Each time they attempt the walking process Paul finds it more natural, but it is a slow process, such is the nature of recovery from a brain injury. David said: "He can move his left leg, but the physio still has to pull his right leg for him."
His posture and balance are also improving. The fact that Paul can now tie his shoelace represents a massive achievement.
Alistair, whose centre just received three stars from the Care Quality Commission, hopes Paul will still be involved in an ambassadorial role once he has moved on. He feels that people in a similar situation can learn a lot from Paul's courage and determination.
He said: "Paul's is a very emotional case and we are all really proud of him. He is particularly interested in music and I share this passion. I spend most of my summers going to music festivals and we are aiming to have a music festival here, on the grounds, with a playing stage.
"I hope that Paul will be on the committee for helping to get that festival."
Paul's parents, who also have a daughter, Sara, 22, spend a lot of time at the centre. Alistair said: "There is a sense of them getting rehabilitated as well."
When David first saw Paul in Thailand he was stunned.
David said: "He was completely unconscious and had tubes and wires linked to machines. I was terrified. It was only then that I realised just how serious the situation was.
"I was told his survival chances were 50-50. We are very grateful for all the support he has received in helping him get better."
David warns against the dangers of complacency when abroad and said: "Make sure you get travel insurance. It probably saved my son's life."
Paul said: "I'm not really angry. I try to remain as positive as I can."
Instead he concentrates all his efforts on his recovery. He said: "There is no plateau and I am at the right age to keep improving."
In the meantime he will follow his beloved Newcastle United, watching every televised game and heading over to St James's whenever he can.
He said: "We have the best team in that league. I just hope we get promoted straight away so we don't lose our best players."
Hopefully one day he will be able to walk over to the ground himself and buy a few beers with his physiotherapy pay packet.
Given Paul's winning determination, it's only a matter of when rather than if.

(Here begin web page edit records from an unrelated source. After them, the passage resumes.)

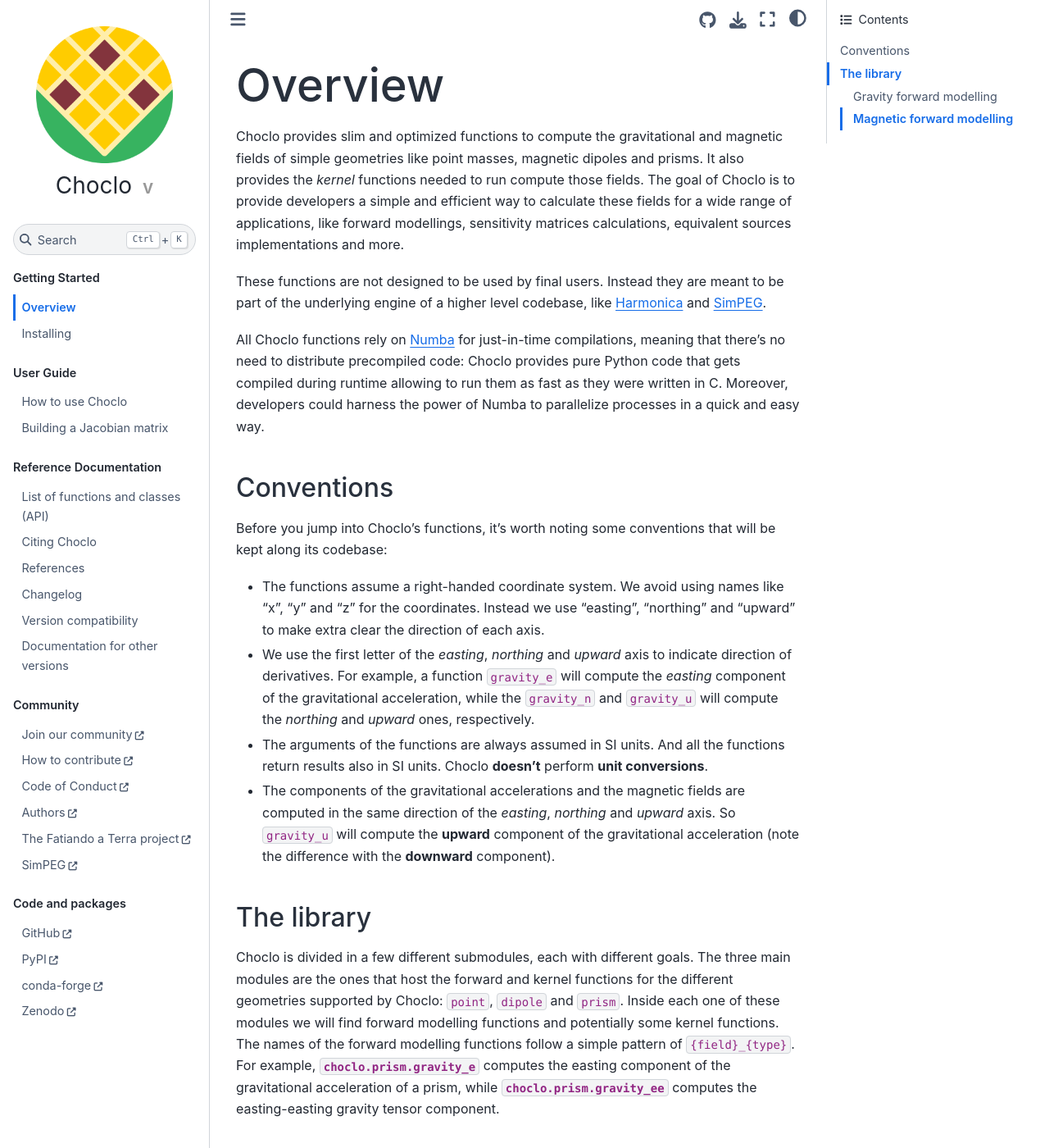
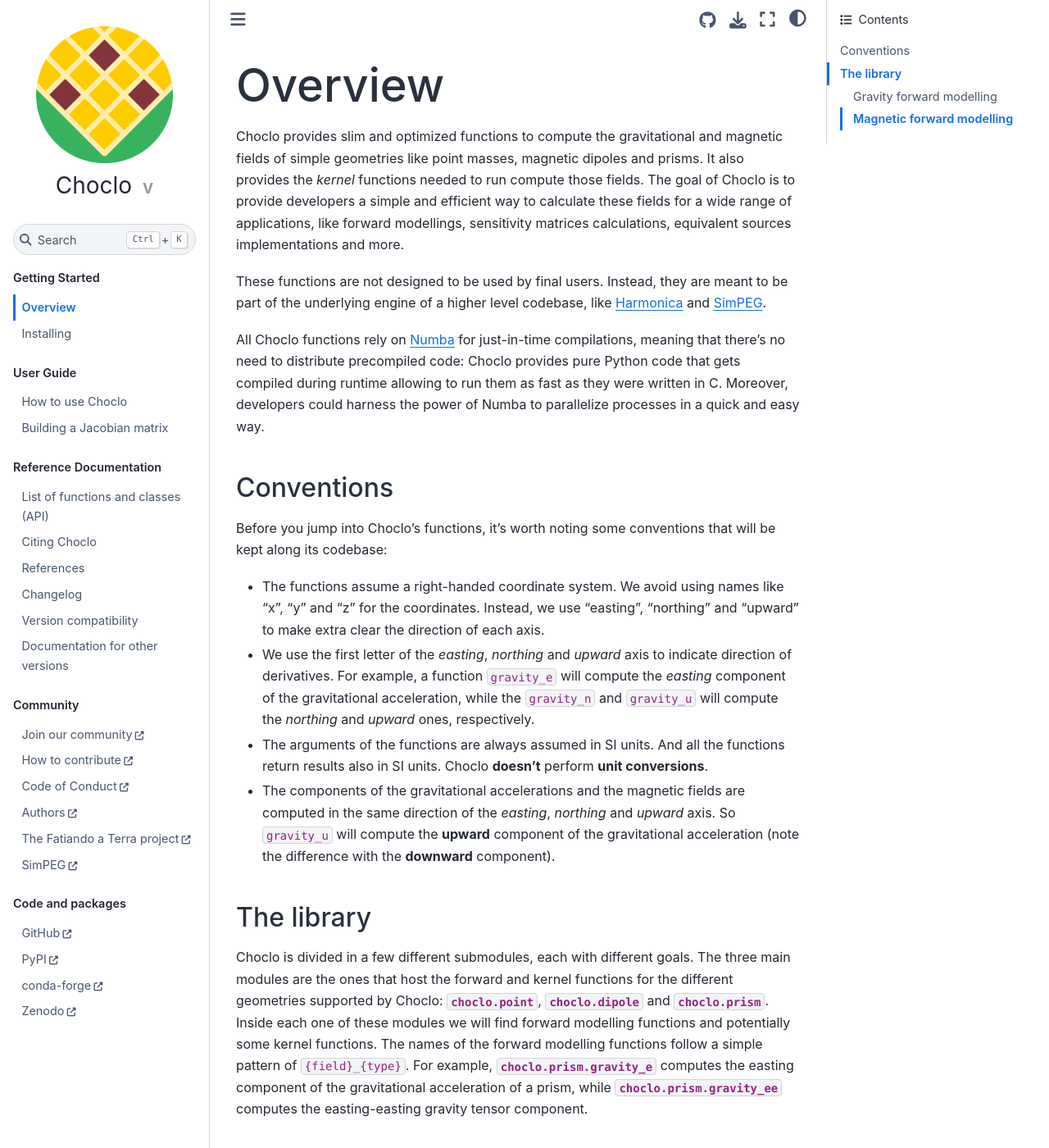
Before and after one commit to fatiando/choclo, a Sphinx documentation site: the page built from doc/overview.rst, in a window 1280 px wide and 1400 px high. Shown: the whole window at 82% size. Built offline with Sphinx 7.4.7 and the Sphinx Book theme 1.1.4, drawn with Linux system fonts in a browser that asks for light colours; the version number could not be read and is left out; cross-references to code outside the pages are shown as plain code.

Commit message:
Add links to submodules in the API documentation (#209)
Use `automodule` so that we can link to the relevant section of the API
docs using `:mod:` commands. The text that described each submodule in
the API docs was moved to the module docstring instead since that gets
added by `automodule` anyway. Had to separate the point sources and
dipoles into separate sections to make the organization work since they
are in different modules anyway.

```diff
--- a/doc/overview.rst
+++ b/doc/overview.rst
@@ -11,7 +11,7 @@
 modellings, sensitivity matrices calculations, equivalent sources
 implementations and more.
 
-These functions are not designed to be used by final users. Instead they are
+These functions are not designed to be used by final users. Instead, they are
 meant to be part of the underlying engine of a higher level codebase, like
 `Harmonica <https://www.fatiando.org/harmonica>`__ and `SimPEG
 <https://docs.simpeg.xyz>`__.
@@ -31,7 +31,7 @@
 that will be kept along its codebase:
 
 - The functions assume a right-handed coordinate system. We avoid using names
-  like "x", "y" and "z" for the coordinates. Instead we use "easting",
+  like "x", "y" and "z" for the coordinates. Instead, we use "easting",
   "northing" and "upward" to make extra clear the direction of each axis.
 - We use the first letter of the *easting*, *northing* and *upward* axis to
   indicate direction of derivatives. For example, a function ``gravity_e`` will
@@ -51,15 +51,16 @@
 The library
 -----------
 
-Choclo is divided in a few different submodules, each with different goals. The
-three main modules are the ones that host the forward and kernel functions for
-the different geometries supported by Choclo: ``point``, ``dipole`` and
-``prism``. Inside each one of these modules we will find forward modelling
-functions and potentially some kernel functions. The names of the forward
-modelling functions follow a simple pattern of ``{field}_{type}``. For
-example, :func:`choclo.prism.gravity_e` computes the easting component of the
-gravitational acceleration of a prism, while :func:`choclo.prism.gravity_ee`
-computes the easting-easting gravity tensor component.
+Choclo is divided in a few different submodules, each with different goals.
+The three main modules are the ones that host the forward and kernel functions
+for the different geometries supported by Choclo: :mod:`choclo.point`,
+:mod:`choclo.dipole` and :mod:`choclo.prism`. Inside each one of these
+modules we will find forward modelling functions and potentially some kernel
+functions. The names of the forward modelling functions follow a simple pattern
+of ``{field}_{type}``. For example, :func:`choclo.prism.gravity_e` computes
+the easting component of the gravitational acceleration of a prism, while
+:func:`choclo.prism.gravity_ee` computes the easting-easting gravity tensor
+component.
 
 Gravity forward modelling
 ~~~~~~~~~~~~~~~~~~~~~~~~~
```
Also changed, not shown: doc/api/index.rst (+24 -21 lines), 4 other files.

Support scheme IN 2008 Chase Park Rehabilitation Centre pioneered a pilot outreach scheme to support patients returning home.
The initiative has extended its rehabilitation and support services beyond its doors to bridge the gap back into the community. The Pathways to Opportunity scheme has enabled patients to have the continuity of specialist rehabilitation services, giving them the confidence to move home and the support once they are there.
Les Holmes of Blaydon, Gateshead, suffered a rare spinal stroke and spent eight months in the centre before being transferred home with support from the facility.
Mr Holmes said: "Chase Park was the stepping stone to getting me to go home.
"I had more freedom and gained my independence while I was there which gave me the confidence to do things like take the bus."
PLANS - Paul suffered brain damage when his drink was spiked on holiday. He is now planning to become a physiotherapist HUGE PROGRESS - Paul Belk is learning to walk again at Chase Park with the help of physiotherapists Sarah Flegg and Andrew Harlow. He was initially told he would never walk again. HUGE PROGRESS - Paul Belk is learning to walk again at Chase Park with the help of physiotherapists Sarah Flegg and Andrew Harlow. He was initially told he would never walk again.